▶ [Brief]:
Count the lines in the entries that contain the string "Quick". State nothing but the number.

▶ [Records supplied]:
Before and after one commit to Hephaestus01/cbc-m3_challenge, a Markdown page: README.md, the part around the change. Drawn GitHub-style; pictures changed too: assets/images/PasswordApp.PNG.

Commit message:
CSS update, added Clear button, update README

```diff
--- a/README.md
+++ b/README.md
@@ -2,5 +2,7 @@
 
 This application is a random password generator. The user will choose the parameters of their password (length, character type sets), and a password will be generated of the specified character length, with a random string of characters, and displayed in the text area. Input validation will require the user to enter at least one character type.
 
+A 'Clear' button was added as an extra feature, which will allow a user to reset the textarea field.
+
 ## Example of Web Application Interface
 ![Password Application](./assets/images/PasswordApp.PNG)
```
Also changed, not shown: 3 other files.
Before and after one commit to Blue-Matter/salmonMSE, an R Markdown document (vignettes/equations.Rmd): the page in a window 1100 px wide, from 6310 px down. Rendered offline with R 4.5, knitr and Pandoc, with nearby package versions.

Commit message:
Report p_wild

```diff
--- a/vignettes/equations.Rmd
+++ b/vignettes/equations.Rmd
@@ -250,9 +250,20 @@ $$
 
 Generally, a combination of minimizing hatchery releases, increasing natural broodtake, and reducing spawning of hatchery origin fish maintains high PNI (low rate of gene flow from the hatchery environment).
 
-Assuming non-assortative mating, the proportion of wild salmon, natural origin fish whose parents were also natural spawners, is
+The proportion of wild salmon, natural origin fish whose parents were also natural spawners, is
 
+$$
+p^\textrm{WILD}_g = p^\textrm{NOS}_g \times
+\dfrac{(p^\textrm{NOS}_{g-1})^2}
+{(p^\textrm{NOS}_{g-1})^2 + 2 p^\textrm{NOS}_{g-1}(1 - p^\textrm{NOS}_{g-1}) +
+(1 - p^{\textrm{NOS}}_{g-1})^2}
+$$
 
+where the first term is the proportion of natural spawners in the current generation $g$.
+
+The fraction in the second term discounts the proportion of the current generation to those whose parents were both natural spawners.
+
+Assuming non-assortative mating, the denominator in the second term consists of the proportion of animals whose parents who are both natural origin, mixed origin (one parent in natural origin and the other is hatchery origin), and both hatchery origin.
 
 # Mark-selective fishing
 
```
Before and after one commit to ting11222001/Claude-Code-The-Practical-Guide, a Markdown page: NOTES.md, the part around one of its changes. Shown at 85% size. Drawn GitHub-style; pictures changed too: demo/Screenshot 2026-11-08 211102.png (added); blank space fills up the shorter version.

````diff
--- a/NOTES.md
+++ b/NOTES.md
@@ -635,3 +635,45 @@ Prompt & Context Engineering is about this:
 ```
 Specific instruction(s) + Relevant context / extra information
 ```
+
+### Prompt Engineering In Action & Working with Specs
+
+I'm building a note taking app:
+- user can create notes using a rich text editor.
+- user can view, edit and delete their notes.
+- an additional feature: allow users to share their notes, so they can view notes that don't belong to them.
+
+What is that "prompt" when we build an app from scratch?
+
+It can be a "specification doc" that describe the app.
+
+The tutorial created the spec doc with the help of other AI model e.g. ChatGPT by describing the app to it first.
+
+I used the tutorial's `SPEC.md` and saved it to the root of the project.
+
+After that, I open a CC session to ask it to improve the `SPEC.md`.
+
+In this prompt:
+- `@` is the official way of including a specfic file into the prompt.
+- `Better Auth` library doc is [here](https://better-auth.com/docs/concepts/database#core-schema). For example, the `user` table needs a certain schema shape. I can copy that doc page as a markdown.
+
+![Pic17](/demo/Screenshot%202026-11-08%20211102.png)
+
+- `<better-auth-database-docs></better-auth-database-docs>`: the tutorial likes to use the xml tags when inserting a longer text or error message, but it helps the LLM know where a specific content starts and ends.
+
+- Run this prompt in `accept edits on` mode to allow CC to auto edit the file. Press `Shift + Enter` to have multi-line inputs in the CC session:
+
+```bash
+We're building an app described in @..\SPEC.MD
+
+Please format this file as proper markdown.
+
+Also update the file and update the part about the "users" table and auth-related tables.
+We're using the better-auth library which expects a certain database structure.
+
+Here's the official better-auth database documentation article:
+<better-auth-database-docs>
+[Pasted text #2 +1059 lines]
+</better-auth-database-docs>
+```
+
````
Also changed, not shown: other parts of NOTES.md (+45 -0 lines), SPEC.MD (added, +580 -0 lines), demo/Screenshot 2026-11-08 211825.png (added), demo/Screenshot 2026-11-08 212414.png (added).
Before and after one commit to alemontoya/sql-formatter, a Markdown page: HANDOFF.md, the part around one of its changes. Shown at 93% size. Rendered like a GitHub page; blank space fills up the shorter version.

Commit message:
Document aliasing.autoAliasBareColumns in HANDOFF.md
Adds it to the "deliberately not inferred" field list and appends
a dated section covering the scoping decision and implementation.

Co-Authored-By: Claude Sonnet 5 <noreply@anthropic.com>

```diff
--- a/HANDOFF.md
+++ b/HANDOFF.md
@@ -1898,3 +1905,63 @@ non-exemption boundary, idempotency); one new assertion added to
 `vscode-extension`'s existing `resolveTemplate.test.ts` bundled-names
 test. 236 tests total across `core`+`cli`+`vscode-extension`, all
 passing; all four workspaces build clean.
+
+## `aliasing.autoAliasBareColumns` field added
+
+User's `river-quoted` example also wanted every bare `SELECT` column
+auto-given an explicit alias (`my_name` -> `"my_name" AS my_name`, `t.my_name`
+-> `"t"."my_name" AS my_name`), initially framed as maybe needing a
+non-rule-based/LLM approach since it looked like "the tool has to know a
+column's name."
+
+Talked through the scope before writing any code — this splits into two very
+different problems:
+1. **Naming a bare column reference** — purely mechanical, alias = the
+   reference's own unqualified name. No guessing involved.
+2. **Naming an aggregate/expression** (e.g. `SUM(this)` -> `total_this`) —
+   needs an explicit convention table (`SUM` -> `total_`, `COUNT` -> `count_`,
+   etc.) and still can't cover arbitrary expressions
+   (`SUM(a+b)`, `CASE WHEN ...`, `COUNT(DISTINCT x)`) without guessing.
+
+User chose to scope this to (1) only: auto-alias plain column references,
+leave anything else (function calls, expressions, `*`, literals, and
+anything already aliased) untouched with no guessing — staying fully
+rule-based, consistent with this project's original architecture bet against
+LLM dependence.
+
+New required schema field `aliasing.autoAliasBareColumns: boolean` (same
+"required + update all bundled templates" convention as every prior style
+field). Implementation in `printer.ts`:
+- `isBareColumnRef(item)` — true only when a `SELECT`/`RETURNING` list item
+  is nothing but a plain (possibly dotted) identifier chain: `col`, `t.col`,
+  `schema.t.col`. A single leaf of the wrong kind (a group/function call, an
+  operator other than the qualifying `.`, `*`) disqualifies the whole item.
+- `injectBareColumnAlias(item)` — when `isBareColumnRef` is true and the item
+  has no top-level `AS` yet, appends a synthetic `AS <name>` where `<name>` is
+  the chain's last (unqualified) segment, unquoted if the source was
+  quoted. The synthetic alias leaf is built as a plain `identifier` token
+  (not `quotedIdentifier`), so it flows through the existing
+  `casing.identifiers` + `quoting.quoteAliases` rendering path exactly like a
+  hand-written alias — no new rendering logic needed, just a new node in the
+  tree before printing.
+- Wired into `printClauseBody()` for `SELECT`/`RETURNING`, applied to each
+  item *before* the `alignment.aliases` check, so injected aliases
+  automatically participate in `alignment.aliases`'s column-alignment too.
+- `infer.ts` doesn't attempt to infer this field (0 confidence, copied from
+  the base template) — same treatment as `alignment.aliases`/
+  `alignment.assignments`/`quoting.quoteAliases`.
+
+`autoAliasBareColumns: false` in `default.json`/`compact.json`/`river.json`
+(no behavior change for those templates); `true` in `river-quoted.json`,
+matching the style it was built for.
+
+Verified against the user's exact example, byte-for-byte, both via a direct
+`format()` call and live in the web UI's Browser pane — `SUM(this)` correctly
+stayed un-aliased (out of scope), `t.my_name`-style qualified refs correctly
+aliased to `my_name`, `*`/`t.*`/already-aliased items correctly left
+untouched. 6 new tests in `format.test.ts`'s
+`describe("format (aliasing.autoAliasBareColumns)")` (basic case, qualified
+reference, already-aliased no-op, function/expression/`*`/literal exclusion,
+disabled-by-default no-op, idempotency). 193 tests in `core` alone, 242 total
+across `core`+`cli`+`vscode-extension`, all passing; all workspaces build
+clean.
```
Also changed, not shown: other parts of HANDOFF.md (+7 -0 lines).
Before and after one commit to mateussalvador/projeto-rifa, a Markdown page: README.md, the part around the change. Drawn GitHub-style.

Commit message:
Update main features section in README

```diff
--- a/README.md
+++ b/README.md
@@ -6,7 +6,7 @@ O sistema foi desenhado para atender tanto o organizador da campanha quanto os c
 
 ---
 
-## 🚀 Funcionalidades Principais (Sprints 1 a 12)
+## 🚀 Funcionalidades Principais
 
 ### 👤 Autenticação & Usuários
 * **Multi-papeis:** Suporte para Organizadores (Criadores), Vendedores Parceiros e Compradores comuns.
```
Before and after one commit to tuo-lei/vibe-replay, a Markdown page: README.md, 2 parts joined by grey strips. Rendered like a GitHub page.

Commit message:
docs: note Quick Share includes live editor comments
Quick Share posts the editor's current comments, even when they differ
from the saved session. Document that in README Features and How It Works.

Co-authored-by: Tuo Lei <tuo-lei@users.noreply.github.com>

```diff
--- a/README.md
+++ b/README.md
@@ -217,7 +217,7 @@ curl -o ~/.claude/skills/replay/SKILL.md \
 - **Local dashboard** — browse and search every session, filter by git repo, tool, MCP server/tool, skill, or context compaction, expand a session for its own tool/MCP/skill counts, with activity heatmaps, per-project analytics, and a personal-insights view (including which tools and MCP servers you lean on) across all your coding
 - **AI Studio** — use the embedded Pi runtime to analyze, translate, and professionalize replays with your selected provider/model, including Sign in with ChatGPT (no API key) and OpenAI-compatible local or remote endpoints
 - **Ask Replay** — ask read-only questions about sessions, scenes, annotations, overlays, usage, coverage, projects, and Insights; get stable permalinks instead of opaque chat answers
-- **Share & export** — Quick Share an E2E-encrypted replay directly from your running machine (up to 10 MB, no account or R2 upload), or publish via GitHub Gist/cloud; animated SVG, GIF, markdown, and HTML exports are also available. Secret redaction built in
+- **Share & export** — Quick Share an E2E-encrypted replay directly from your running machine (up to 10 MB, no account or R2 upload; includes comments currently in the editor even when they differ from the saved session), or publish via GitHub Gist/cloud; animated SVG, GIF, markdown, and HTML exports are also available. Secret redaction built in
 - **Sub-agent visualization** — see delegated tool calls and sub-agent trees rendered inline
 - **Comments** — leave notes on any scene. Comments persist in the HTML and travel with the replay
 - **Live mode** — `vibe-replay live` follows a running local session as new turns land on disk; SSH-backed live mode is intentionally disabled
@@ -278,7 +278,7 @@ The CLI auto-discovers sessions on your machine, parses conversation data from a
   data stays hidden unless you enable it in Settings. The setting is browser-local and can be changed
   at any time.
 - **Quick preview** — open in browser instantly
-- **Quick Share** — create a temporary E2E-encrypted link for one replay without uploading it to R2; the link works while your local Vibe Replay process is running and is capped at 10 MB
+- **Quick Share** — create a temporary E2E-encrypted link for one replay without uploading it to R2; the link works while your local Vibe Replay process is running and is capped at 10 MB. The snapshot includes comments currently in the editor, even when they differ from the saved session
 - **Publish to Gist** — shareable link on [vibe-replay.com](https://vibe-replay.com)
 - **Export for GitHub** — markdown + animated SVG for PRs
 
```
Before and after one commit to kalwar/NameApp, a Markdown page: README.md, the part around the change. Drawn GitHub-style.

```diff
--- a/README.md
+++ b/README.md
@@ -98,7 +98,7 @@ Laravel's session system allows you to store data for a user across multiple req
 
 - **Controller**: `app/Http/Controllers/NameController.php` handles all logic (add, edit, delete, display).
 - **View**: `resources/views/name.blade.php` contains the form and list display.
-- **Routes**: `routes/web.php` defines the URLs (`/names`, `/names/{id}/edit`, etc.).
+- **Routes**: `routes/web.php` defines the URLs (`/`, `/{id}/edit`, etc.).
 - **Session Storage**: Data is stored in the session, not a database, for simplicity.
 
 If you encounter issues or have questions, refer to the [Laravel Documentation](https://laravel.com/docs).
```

▶ [Solution below]:
7